## Work required
Restate exactly the lines of the entries below, beginning with the first and ending with the line that holds "itemsInCurrentRoom = new ArrayList<Entities>();". Pictures are not copied.

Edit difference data
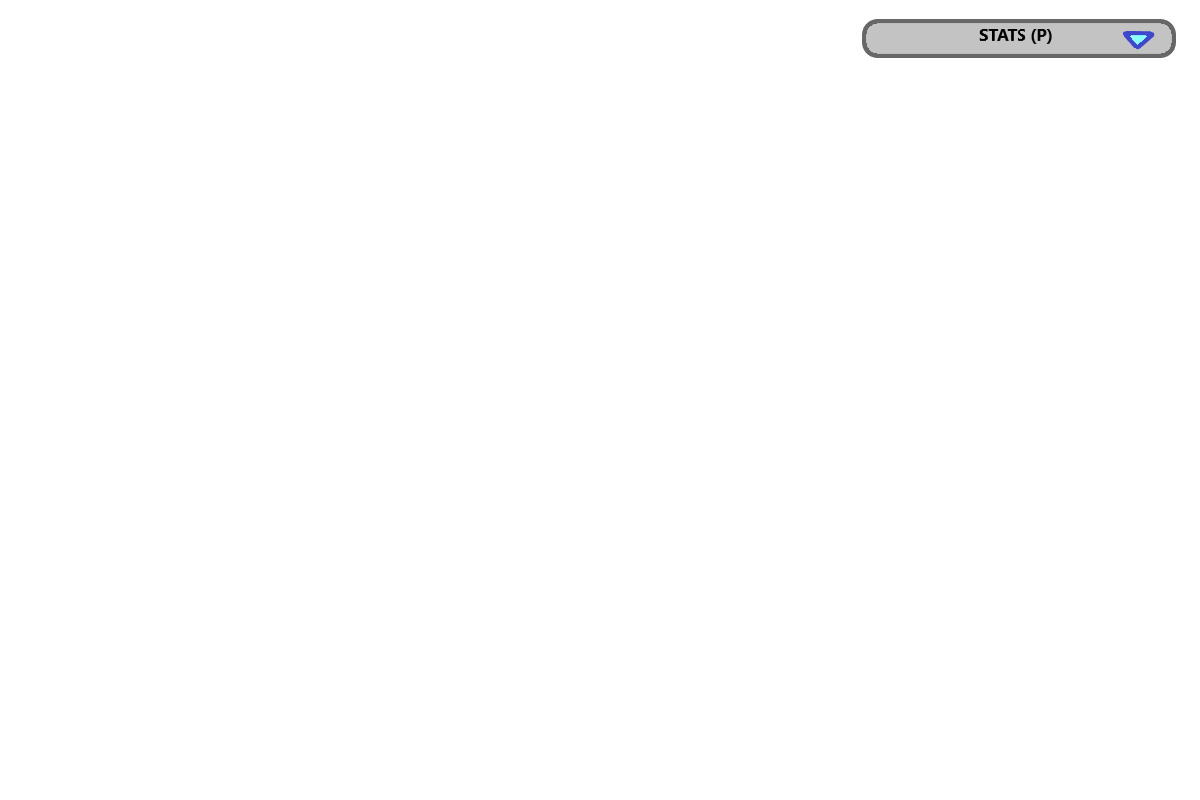
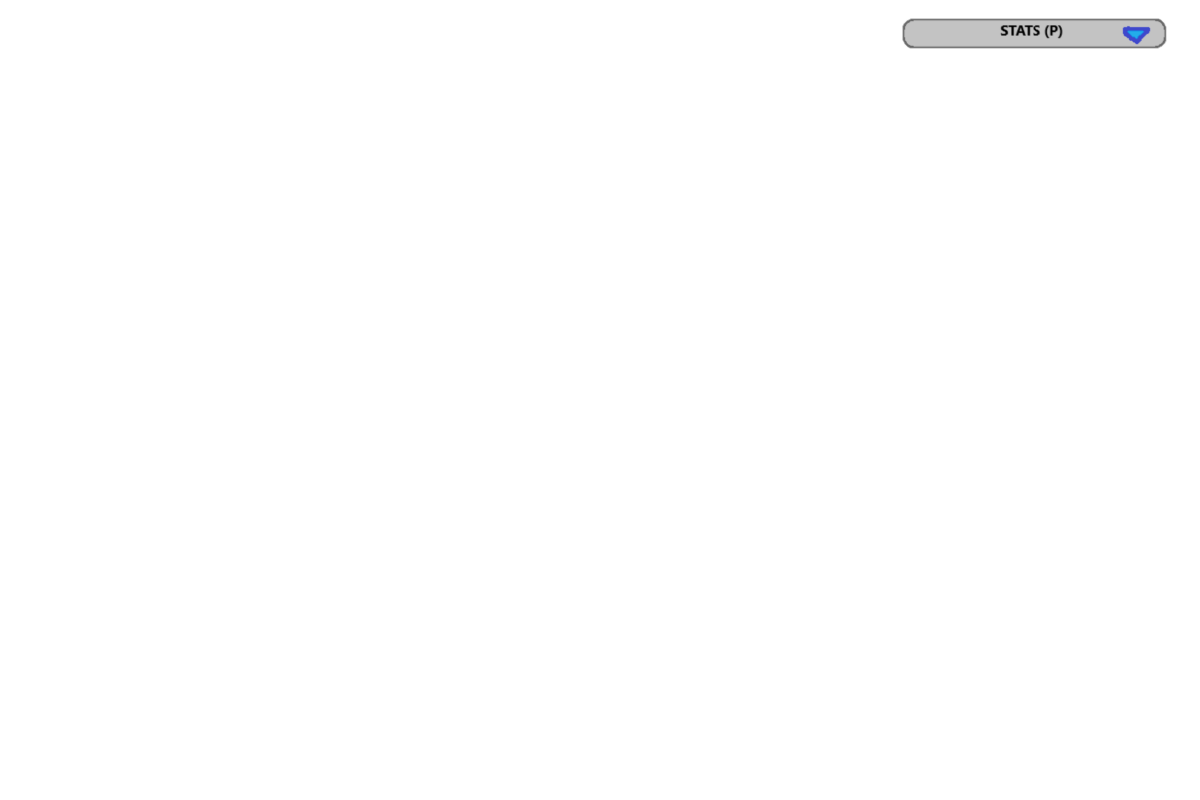
Add files via upload
+ stats are now fully functioning

Changed region(s): [[0.7092, 0.0, 0.9867, 0.0938]]

diff --git a/codes/Main.java b/codes/Main.java
@@ -34,16 +34,14 @@ public class Main extends Application {
 	private Player player = new Player(100.0, 0.0,100,50);
 	private Entities statsUndropped = new Entities(0, 0, WIDTH, HEIGHT, "stats1", "stats1.png");
 	private Entities statsDropped = new Entities(0, 0, WIDTH, HEIGHT, "stats2", "stats2.png");
-	private ArrayList<Entities> itemsInCurrentRoom = new ArrayList();
+	private ArrayList<Entities> itemsInCurrentRoom = new ArrayList<Entities>();
 	
 	private Rooms[][] room = new Rooms[2][2];
 	
 	private int[][] playerCurrentRoom = {{0}, {0}};
 	
-	private Text itemName = new Text() { {
-		this.setFont(new Font("Comic Sans MS", 18));
-	}
-	};
+	private Text[] statsText = new Text[4];
+	private Text itemName = new Text();
 
 	/**
 	 * This function modifies our Pane before its passed down as a parameter when we create a new Scene
@@ -61,7 +59,21 @@ public class Main extends Application {
 				room[i][j] = new Rooms(i, j);
 			}
 		}
-				// render the first room at start up
+		
+		itemName.setFont(new Font("Comic Sans MS", 18));
+		
+		player.generateStats();
+		for (int i = 0; i < 4; i++) {
+			statsText[i] = new Text();
+			
+			statsText[i].setFont(new Font("Comic Sans MS", 22));
+			statsText[i].setTranslateX(960);
+			statsText[i].setTranslateY(110 + (i*40)); // 30 is the gap between the stats
+		}
+		statsText = player.updateStatsText(statsText);
+		
+		
+		// render the first room at start up
 		changeRoom(0,0);
 		// adding the player, and enemies?
 		root.getChildren().add(player);
@@ -129,25 +141,25 @@ public class Main extends Application {
 	}
 	
 	/**
-	 * when called, an interaction with an npc shows up
-	 * in this case, a text bubble shows up when the space bar is pressed
+	 * Handles interaction with items/npcs
 	 */
 	private void interact() {
+		// if the player is intersecting with an item, pick up the item
 		if (intersectingWith != -1) {
-			root.getChildren().remove(itemsInCurrentRoom.get(intersectingWith));
+			Entities item = itemsInCurrentRoom.get(intersectingWith);
+			
+			if (item.getEntityType() == "Collectable") {
+				player.addCollectableToInventory((Collectable) item);
+			} else {
+				player.interactWithItem((Instant) item);
+			}
+			player.updateStatsText(statsText);
+			
+			root.getChildren().remove(item);
 			itemsInCurrentRoom.remove(intersectingWith);
-//			room[player.getCurrentRoomX()][player.getCurrentRoomY()].removeItem(intersectingWith);
 			intersectingWith = -1;
+			root.getChildren().remove(itemName);
 		}
-//		if (player.getBoundsInParent().intersects(itemExample.getBoundsInParent())) {
-//			if (!root.getChildren().contains(bubble)) {
-//				bubble = new Entities((int) itemExample.getTranslateX(), (int) itemExample.getTranslateY() - 80, 80, 80, "bubble", "text.png");
-//				root.getChildren().add(bubble);
-//			} else {
-//				root.getChildren().remove(bubble);
-//			}
-//
-//		}
 	}
 	
 	/**
@@ -159,8 +171,16 @@ public class Main extends Application {
 		if (root.getChildren().contains(statsUndropped)) {
 			root.getChildren().remove(statsUndropped);
 			root.getChildren().add(statsDropped);
+			root.getChildren().add(statsText[0]);
+			root.getChildren().add(statsText[1]);
+			root.getChildren().add(statsText[2]);
+			root.getChildren().add(statsText[3]);
 		} else {
 			root.getChildren().remove(statsDropped);
+			root.getChildren().remove(statsText[0]);
+			root.getChildren().remove(statsText[1]);
+			root.getChildren().remove(statsText[2]);
+			root.getChildren().remove(statsText[3]);
 			root.getChildren().add(statsUndropped);
 		}
 	}
@@ -195,14 +215,12 @@ public class Main extends Application {
 		playerCurrentRoom[1][0] = player.getCurrentRoomY();
 	}
 	
-	/**
-	 * yall know what goes down here
-	 */
+
 	@Override
 	public void start(Stage stage) throws Exception {
 		
 		Scene scene = new Scene(initialGameContent());
-
+		
 		// Key pressed listener. To bind a new key, add a new case statement
 		scene.setOnKeyPressed(e -> {
 			switch (e.getCode()) {

diff --git a/codes/Player.java b/codes/Player.java
@@ -3,6 +3,7 @@ package codes;
 import java.util.ArrayList;
 import java.util.Random;
 import java.util.Scanner;
+import javafx.scene.text.Text;
 
 public class Player extends Entities{
 	
@@ -13,7 +14,7 @@ public class Player extends Entities{
 	public int timeLft = 0;
 	public String facing = "east";
 	//LOGIC
-	private int[] stats = new int[4];
+	private int[] stats = {0, 0, 0, 0};
 	private ArrayList<Collectable> inventory = new ArrayList<Collectable>();
 	private double health;// default health
 	private double attack;// default attack damage
@@ -99,13 +100,13 @@ public class Player extends Entities{
 			System.out.println("Defense:" + stats[1]);
 			System.out.println("Speed:" + stats[2]);
 			System.out.println("Luck:" + stats[3]);
-			System.out.println("Press 'r' to reroll your stats, if you are satisfied press any key to continue");
-			String input = kb.nextLine();
-			if (input.equals("r")) {
-
-				reroll = true;
-				maxStat = 25;
-			}
+//			System.out.println("Press 'r' to reroll your stats, if you are satisfied press any key to continue");
+//			String input = kb.nextLine();
+//			if (input.equals("r")) {
+//
+//				reroll = true;
+//				maxStat = 25;
+//			}
 
 		} while (maxStat != 0 && reroll == true);
 
@@ -116,11 +117,14 @@ public class Player extends Entities{
 	/**
 	 * Print statistics of the player
 	 */
-	public void printStats() {
-		System.out.println("Attack:" + this.stats[0]);
-		System.out.println("Defense:" + this.stats[1]);
-		System.out.println("Speed:" + this.stats[2]);
-		System.out.println("Luck:" + this.stats[3]);
+	public Text[] updateStatsText(Text[] t) {
+		
+		t[0].setText("Attack: 	" + stats[0]);
+		t[1].setText("Defense: 	" + stats[1]);
+		t[2].setText("Speed: 	" + stats[2]);
+		t[3].setText("Luck: 	" + stats[3]);
+
+		return t;
 	}
 	
 	/**
@@ -129,13 +133,13 @@ public class Player extends Entities{
 	 * @param item
 	 */
 	public void addCollectableToInventory(Collectable cb) {
-		System.out.println("you picked up: " + cb.getName());
+		System.out.println("Added to inventory: " + cb.getName());
 		inventory.add(cb);
 		stats[cb.getType()] += cb.getValue();
 	}
 	
 	public void interactWithItem(Instant instant) {
-		System.out.println("you used/picked up" + instant.getName());
+		System.out.println("you used/picked up " + instant.getName());
 		stats[instant.getType()] += instant.getValue();
 	}
 	

diff --git a/codes/Entities.java b/codes/Entities.java
@@ -14,8 +14,7 @@ import javafx.scene.shape.Rectangle;
  *
  */
 public class Entities extends Rectangle {
-	private boolean isVisible = false;
-	private String itemType;
+	private String entityType;
 	private Image objectImage;
 	
 	/**
@@ -31,7 +30,7 @@ public class Entities extends Rectangle {
 		// creating a new rectangle
 		super(w, h);
 		
-		this.itemType = type;
+		this.entityType = type;
 		
 		// if object has a sprite, add sprite.
 		updateImage(image);
@@ -47,7 +46,7 @@ public class Entities extends Rectangle {
 	 */
 	public Entities(int w, int h, String type) {
 		super(w, h);
-		this.itemType = type;
+		this.entityType = type;
 	}
 	
 	public void updateImage(String imageName) {
@@ -71,9 +70,12 @@ public class Entities extends Rectangle {
 		return pos;
 	}
 	
+	// When we change Entities to abstract, make this function abstract
 	public String getName() {
-		return itemType;
-		
+		return entityType;
 	}
 	
+	public String getEntityType() {
+		return entityType;
+	}
 }

diff --git a/codes/Rooms.java b/codes/Rooms.java
@@ -7,7 +7,7 @@ public class Rooms {
 	// room names should be the name of the room's picture
 	private String[][] roomNames = {{"room11", "room12"}, {"room21", "room22"}};
 	private int[] roomCoord = new int[2]; 
-	private ArrayList<Entities> roomContents = new ArrayList();
+	private ArrayList<Entities> roomContents = new ArrayList<Entities>();
 	
 	public ArrayList<Entities> getRoomContents() {
 		ArrayList<Entities> roomContentsToCopy = roomContents;
@@ -39,10 +39,6 @@ public class Rooms {
 				roomContents.add(new Collectable(itemIndex, 10.0, 1));
 			}
 		}
-	}
-	
-	public void removeItem(int index) {
-		roomContents.remove(index);
 	}
 	
 }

## Task solution
Add files via upload
+ stats are now fully functioning

Changed region(s): [[0.7092, 0.0, 0.9867, 0.0938]]

diff --git a/codes/Main.java b/codes/Main.java
@@ -34,16 +34,14 @@ public class Main extends Application {
 	private Player player = new Player(100.0, 0.0,100,50);
 	private Entities statsUndropped = new Entities(0, 0, WIDTH, HEIGHT, "stats1", "stats1.png");
 	private Entities statsDropped = new Entities(0, 0, WIDTH, HEIGHT, "stats2", "stats2.png");
-	private ArrayList<Entities> itemsInCurrentRoom = new ArrayList();
+	private ArrayList<Entities> itemsInCurrentRoom = new ArrayList<Entities>();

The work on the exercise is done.